Cats infected with FeLV can serve as sources of infection. They can pass the virus between each other through saliva and close contact, by biting another cat, through a litter box or food dish used by an infected cat, and from milk during nursing. Transmission can take place from an infected mother cat to her kittens, either before they are born or while they are nursing. It is estimated that most transmissions of FeLV occur via saliva and friendly behaviors, such as nursing, sharing feeding bowls and mutual grooming (as distinct from fighting and biting).
FeLV causes immunosuppression in domestic cats, but there is also credible evidence for its existence of the virus in larger wild cat populations (e.g. lynx, cheetahs, and lions). On the other hand, overwhelming epidemiologic evidence suggests FeLV is not transmissible to either humans or dogs. In fact, there is apparently no canine version of this disease at all. It is not known to infect non-feline species.

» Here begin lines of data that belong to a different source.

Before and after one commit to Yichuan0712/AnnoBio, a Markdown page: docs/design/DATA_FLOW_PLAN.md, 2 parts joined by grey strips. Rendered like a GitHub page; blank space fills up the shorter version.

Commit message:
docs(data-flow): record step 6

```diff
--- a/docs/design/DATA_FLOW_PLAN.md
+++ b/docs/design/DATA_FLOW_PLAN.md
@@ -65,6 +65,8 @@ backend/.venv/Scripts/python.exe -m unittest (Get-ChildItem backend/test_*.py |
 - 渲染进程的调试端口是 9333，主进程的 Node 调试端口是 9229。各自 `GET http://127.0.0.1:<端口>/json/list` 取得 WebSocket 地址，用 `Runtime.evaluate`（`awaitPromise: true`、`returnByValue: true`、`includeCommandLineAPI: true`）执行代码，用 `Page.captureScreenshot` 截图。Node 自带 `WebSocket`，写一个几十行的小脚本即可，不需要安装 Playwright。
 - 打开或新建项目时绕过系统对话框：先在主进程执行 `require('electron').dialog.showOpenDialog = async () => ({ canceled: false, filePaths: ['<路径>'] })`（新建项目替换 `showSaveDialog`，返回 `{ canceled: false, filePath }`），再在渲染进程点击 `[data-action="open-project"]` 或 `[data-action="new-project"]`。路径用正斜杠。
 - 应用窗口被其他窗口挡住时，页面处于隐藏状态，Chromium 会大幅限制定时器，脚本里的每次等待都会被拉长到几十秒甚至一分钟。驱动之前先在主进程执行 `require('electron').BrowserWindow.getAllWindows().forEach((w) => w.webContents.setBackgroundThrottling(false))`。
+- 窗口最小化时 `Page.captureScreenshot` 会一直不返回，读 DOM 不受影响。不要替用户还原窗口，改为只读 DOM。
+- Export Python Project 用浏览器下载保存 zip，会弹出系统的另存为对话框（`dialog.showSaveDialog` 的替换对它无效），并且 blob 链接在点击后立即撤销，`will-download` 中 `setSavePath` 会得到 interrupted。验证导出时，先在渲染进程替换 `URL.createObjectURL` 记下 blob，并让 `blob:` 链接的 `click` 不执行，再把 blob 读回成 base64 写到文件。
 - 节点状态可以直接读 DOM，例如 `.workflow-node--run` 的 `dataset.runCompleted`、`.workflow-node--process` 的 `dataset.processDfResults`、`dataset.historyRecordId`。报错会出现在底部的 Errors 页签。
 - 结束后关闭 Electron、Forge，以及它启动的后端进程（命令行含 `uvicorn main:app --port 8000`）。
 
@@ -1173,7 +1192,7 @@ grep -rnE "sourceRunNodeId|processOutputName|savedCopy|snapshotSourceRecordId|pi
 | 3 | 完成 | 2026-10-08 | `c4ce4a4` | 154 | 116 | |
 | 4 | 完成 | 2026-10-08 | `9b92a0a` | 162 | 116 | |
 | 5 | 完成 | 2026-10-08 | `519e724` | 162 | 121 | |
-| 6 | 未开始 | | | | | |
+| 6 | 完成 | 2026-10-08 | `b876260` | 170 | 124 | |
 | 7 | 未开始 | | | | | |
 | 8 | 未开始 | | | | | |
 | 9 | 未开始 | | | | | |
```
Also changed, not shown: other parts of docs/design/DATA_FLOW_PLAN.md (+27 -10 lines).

Because of their immature immune systems, young kittens are more susceptible to infection, but by 8 months of age become somewhat resistant. They can also be born with it, having contracted it from their mother while in utero.
Vaccines are very effective and the best means of prevention. Although no FeLV vaccine provides perfect protection, the overwhelming majority of veterinarians recommend vaccination.
Since the virus is very weak and dies within two hours in a dry environment, the incidence of transmission will drop considerably if the litter box is kept from remaining damp between uses in multi-cat households. One method is to clean all damp litter out of a standard box after each use; however, this is sometimes not practical.
Another option is a specialized three-part litter box that uses either a ground corncob or safflower seed litter in a slotted top unit, which allows the liquid to drain into a reservoir that is emptied regularly. The litter material air-dries quickly, thus killing the virus. This litter box was originally designed for diabetic cats to allow regular testing of the sugar level in the cat’s system. Coincidentally, the box was also found to help reduce the chances of FeLV transmission between household cats.